She was educated in a convent school in New Orleans. Griffith began her screen career at the Vitagraph Studios in 1916. She later moved to First National, where she became one of their most popular stars. The nickname the studios gave her in her heyday was "The Orchid Lady of the Screen". Films of special note for Corinne were "Black Oxen" (1924), "DeClassée" (1925 - in which a young extra named Clark Gable appeared), and "The Garden of Eden" (1928 - surviving). Griffith received an Academy Award nomination for her role in "The Divine Lady" (1929), in which she played Emma Hart, the English Lady Hamilton. This film has recently been restored. Fewer than a dozen of her 66 films are known to still survive.
Griffith's last major Hollywood film, Back Pay was released in 1930. Her voice was pleasant but unmemorable and a new generation of film stars quickly overtook her in popularity. After appearing in one more motion picture, the British film Lily Christine in 1932, she considered an occasional film offer over the years and even made a screen test to play Elizabeth Taylor's mother for a 1950 film but the only time she returned to the screen was in a low-budget melodrama Paradise Alley which received scant release in 1962.
Griffith was married four times. She married actor and frequent co-star Webster Campbell (1920 - 1923), producer Walter Morosco (1924-1934), and the owner of the Washington Redskins football team George Preston Marshall (1936 - 1958). In a 1955 cook book Eggs I Have Known, Griffith referred to him as "The Marshall without a plan."
In 1966, within a few days, she married and divorced her fourth husband, Broadway actor Danny Scholl (Call Me Mister). Scholl was 45, more than 25 years Griffith's junior. In court she testified that she was not Corinne Griffith. She claimed that she was the actresses' younger (by twenty years) sister who had taken her place upon the famous sister's death. Contradicting testimony by actresses Betty Blythe and Claire Windsor, who had both known her since the 1920s, did not shake her story.
In 1974, Adele Whitely Fletcher, editor of Photoplay, said Griffith was still claiming that she was her own younger sister.
Griffith has a star on the Hollywood Walk of Fame at 1560 Vine Street.
Corinne Griffith was one of the few film stars to move successfully into new careers once her stardom had ended. She was an accomplished writer who published eleven books including two best sellers, My Life with The Redskins and the memoir Papa's Delicate Condition which was made into a movie starring Jackie Gleason. Her ventures into real estate were particularly successful (at one point she owned four different major office buildings in Los Angeles, each of them named after her) and she was one of the major forces in Republican politics in California for decades.
During her marriage to Marshall, Corinne composed the lyrics to the Redskins "fight" song Hail to the Redskins which became one of the most famous football anthems.

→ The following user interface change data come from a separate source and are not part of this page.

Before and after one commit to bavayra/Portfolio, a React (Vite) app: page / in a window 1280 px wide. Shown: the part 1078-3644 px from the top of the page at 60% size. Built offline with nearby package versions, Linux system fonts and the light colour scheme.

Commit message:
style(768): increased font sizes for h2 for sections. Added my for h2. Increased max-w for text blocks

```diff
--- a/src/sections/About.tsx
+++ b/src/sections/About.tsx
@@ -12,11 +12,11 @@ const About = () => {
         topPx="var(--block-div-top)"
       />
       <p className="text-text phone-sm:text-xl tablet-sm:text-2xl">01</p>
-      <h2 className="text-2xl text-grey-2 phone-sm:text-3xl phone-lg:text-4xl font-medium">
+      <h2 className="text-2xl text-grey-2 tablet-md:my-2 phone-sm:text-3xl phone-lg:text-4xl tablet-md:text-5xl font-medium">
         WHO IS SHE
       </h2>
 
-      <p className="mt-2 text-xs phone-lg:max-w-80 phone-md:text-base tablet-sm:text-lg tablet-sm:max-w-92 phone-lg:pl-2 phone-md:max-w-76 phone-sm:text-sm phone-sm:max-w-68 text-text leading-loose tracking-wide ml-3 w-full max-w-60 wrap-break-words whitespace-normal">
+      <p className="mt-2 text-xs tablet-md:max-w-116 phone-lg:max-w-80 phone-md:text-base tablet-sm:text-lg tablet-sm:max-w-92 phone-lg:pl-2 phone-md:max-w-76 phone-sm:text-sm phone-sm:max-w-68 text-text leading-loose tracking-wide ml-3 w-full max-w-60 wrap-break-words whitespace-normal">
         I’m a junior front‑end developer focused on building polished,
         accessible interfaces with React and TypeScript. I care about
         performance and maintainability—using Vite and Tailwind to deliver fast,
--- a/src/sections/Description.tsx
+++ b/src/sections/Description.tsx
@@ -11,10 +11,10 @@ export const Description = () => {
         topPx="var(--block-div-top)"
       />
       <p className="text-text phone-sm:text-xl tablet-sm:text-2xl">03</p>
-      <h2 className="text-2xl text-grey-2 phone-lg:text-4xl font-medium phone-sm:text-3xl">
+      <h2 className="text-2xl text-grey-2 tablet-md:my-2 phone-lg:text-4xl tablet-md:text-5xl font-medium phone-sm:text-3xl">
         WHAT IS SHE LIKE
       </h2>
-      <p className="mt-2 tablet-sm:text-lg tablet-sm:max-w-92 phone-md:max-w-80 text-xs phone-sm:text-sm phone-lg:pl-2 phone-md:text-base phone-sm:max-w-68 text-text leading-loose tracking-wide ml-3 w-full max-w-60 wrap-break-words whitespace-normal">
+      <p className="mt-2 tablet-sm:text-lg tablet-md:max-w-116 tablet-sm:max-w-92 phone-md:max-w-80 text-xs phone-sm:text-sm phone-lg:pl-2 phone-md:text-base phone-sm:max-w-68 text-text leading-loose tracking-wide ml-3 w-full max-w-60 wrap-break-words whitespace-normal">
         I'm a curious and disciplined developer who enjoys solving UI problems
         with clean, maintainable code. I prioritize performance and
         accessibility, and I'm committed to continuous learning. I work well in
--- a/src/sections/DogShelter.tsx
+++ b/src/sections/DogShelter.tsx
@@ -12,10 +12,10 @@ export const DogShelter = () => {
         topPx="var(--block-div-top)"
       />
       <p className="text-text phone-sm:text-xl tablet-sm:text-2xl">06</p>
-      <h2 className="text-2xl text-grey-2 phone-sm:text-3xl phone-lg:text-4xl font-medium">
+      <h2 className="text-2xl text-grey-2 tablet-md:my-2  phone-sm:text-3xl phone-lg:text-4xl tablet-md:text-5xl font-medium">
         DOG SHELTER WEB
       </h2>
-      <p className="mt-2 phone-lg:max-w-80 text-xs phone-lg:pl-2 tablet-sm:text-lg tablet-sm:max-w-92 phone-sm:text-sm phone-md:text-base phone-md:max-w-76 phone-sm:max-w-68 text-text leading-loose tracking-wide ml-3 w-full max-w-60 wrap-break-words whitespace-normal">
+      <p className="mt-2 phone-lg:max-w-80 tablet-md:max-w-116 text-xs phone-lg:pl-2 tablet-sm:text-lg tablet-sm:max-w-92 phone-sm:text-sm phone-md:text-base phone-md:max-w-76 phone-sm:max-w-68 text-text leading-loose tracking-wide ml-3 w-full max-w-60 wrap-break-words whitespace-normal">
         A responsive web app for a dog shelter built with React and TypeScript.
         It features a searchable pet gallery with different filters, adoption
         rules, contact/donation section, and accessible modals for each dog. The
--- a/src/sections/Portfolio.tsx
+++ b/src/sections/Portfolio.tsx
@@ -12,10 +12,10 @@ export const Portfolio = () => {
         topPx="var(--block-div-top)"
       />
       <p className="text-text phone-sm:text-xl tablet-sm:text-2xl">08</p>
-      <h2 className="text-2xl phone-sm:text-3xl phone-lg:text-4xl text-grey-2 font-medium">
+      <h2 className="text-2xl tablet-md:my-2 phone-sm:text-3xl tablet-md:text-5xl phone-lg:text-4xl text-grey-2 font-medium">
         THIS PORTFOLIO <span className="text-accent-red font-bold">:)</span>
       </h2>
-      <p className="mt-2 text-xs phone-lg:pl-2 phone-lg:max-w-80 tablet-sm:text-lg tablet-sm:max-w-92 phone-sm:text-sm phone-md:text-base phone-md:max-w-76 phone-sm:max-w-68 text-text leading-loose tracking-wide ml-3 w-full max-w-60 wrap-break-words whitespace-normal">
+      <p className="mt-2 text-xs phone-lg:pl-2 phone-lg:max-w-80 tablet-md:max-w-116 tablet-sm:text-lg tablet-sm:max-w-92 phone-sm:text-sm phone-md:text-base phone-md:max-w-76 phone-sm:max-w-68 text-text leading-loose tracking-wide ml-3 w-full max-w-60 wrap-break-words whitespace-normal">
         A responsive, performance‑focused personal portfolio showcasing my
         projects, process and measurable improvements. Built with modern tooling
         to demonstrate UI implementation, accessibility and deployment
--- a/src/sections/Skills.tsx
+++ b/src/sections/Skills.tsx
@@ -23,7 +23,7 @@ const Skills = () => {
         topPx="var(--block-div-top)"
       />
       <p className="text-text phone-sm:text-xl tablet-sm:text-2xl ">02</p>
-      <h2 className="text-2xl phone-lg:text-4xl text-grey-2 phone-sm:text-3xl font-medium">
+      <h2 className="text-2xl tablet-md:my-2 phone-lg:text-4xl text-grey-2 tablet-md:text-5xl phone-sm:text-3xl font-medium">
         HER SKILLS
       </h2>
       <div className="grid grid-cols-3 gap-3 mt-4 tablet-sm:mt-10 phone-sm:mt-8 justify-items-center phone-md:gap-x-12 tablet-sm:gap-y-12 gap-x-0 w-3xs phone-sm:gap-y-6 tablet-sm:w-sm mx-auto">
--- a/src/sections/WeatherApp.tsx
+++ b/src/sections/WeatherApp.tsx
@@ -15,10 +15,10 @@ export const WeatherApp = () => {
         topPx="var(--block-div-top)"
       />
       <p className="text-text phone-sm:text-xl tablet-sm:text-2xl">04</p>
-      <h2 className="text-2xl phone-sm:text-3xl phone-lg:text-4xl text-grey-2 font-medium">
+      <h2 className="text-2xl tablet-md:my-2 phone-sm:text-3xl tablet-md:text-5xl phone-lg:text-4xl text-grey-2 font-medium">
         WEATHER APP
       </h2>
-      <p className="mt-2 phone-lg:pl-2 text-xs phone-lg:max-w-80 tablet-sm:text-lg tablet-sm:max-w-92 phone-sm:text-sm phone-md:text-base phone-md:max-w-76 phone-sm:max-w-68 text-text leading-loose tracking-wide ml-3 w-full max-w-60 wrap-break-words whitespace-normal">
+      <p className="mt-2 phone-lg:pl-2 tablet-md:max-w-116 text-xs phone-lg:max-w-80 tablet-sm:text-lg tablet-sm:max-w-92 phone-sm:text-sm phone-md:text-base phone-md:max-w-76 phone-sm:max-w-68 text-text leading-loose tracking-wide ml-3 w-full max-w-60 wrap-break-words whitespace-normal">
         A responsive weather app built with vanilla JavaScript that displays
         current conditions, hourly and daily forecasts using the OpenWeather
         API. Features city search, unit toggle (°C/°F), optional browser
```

At the time of her death from heart failure, on July 13, 1979, her personal estate was worth over one hundred and fifty million dollars.
... aka Stars in the Back Yard
... aka Modern Madness (UK)
... aka The Social Exile
... aka A Woman's Sacrifice
... aka Bab's Candidate